Peter W. Huber, from Forbes Magazine, August 29, 1994, Page 94 - "Must-Carry and The Bill of Rights". Retrieved from the Internet Wayback Machine
The lawyer and writer speculates on the impending death of must-carry after the 1994 Turner Decision. In particular, note his (widespread) expectation that the new Justice Stephen Breyer would join the dissent and overturn must-carry.
(TVCCS historical note - "Turner" was the very first case heard by Justice Stephen Breyer after replacing Justice Harry Blackmun, who was one of only two strong affirmative votes for the defendants in the 1994 decision. Because of Justice Breyer's views on anti-competitive issues, it was widely held that Breyer would not vote to affirm must-carry).
First Amendment Center Supreme Court Files - 1994 Turner Decision
A summary of the original Turner decision remanding the case to the Federal District Court- Retrieved from the Internet Wayback Machine

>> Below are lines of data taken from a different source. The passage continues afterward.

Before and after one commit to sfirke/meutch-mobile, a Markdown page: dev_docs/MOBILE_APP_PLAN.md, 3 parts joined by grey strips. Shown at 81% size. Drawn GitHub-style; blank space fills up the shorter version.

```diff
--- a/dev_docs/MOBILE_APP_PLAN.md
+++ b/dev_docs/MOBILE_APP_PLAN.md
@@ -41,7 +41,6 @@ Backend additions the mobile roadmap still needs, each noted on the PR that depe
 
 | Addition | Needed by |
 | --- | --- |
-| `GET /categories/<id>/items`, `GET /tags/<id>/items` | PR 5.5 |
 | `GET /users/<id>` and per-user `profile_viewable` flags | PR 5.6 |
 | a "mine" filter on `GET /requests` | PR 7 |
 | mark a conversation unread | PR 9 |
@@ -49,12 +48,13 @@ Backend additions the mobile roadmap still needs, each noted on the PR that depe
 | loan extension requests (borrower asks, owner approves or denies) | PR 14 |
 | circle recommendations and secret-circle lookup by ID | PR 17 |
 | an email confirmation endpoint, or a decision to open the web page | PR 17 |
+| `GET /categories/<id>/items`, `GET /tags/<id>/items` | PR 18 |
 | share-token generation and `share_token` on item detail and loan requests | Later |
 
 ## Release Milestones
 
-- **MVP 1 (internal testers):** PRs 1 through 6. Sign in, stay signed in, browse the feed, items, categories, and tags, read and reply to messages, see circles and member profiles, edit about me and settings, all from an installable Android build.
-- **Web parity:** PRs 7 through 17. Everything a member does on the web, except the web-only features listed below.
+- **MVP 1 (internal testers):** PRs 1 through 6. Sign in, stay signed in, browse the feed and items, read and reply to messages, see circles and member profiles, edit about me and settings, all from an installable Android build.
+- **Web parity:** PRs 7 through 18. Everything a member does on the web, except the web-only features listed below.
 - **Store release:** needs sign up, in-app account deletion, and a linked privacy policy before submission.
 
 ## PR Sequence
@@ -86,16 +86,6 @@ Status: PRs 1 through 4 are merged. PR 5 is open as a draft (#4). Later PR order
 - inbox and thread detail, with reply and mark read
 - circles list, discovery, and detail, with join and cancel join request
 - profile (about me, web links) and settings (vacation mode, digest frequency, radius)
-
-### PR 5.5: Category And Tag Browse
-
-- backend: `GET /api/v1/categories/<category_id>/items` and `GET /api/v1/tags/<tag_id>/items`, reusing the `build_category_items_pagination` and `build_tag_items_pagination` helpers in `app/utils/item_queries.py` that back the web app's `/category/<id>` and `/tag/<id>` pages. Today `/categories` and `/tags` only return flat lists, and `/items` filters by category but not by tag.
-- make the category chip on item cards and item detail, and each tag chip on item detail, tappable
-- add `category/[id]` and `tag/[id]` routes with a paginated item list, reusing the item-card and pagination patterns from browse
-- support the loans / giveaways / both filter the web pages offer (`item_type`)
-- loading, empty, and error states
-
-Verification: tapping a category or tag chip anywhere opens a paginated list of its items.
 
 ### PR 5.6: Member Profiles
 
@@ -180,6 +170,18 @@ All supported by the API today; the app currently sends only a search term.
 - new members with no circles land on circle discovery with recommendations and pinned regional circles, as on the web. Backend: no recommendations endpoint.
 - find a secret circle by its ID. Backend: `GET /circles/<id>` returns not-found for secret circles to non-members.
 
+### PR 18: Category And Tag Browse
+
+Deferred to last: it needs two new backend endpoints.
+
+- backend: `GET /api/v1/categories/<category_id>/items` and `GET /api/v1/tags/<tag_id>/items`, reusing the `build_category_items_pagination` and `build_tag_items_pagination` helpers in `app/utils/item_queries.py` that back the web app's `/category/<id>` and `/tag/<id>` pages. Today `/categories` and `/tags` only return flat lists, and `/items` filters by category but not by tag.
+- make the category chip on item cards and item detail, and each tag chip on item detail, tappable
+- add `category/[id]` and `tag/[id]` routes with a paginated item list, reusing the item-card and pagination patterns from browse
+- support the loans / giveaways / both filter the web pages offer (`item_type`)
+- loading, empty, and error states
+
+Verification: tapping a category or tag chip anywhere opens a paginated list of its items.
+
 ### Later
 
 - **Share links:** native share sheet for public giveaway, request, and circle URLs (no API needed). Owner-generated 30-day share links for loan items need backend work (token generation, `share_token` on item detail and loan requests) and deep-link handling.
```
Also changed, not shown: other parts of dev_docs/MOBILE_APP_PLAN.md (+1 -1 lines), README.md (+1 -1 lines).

Findlaw For Legal Professionals - 1993 Turner Injunction Decision
The Turner Plaintiffs requested the Court issue an injunction to enjoin enforcement of certain provisions of the Cable Television Consumer Protection and Competition Act of 1992. Justice Rehnquist denied said request in April, 1993. The decision may be found here, as may the 1994 and 1997 decisions.
http://caselaw.lp.findlaw.com/scripts/getcase.pl?court=US&vol=000&invol=U10351 - 1993 decision
http://caselaw.findlaw.com/us-supreme-court/512/622.html - 1994 decision
http://caselaw.lp.findlaw.com:80/scripts/getcase.pl?court=US&vol=000&invol=95-992 - 1997 decision
The FCC's Rules On Cable Television Service - Title 47 Part 76
The FCC's 1994 Must-Carry Rules 94-251 (MM Docket No. 92-259) (Released 11/4/94)
Campbell Law Review
The Campbell Law Review - Robert B. Hobbs, Jr. 8 Campbell L. Rev. 339 (1986)
An extensive review of the Quincy Cable TV, Inc. v. FCC case before the District Of Columbia Circuit Court of Appeals that led to one of the original sets of must-carry rules being overturned.
First Amendment Center - Satellite Must-Carry
U.S. Supreme Court Cites "Turner" In Refusing To Hear Satellite Carrier Request To Avoid Must-Carry (2002) - Retrieved from the Internet Wayback Machine
Cardozo Law Center
Must-Carry Rules In The Transition To Digital Television: A Delicate Constitutional Balance - Retrieved from the Internet Wayback Machine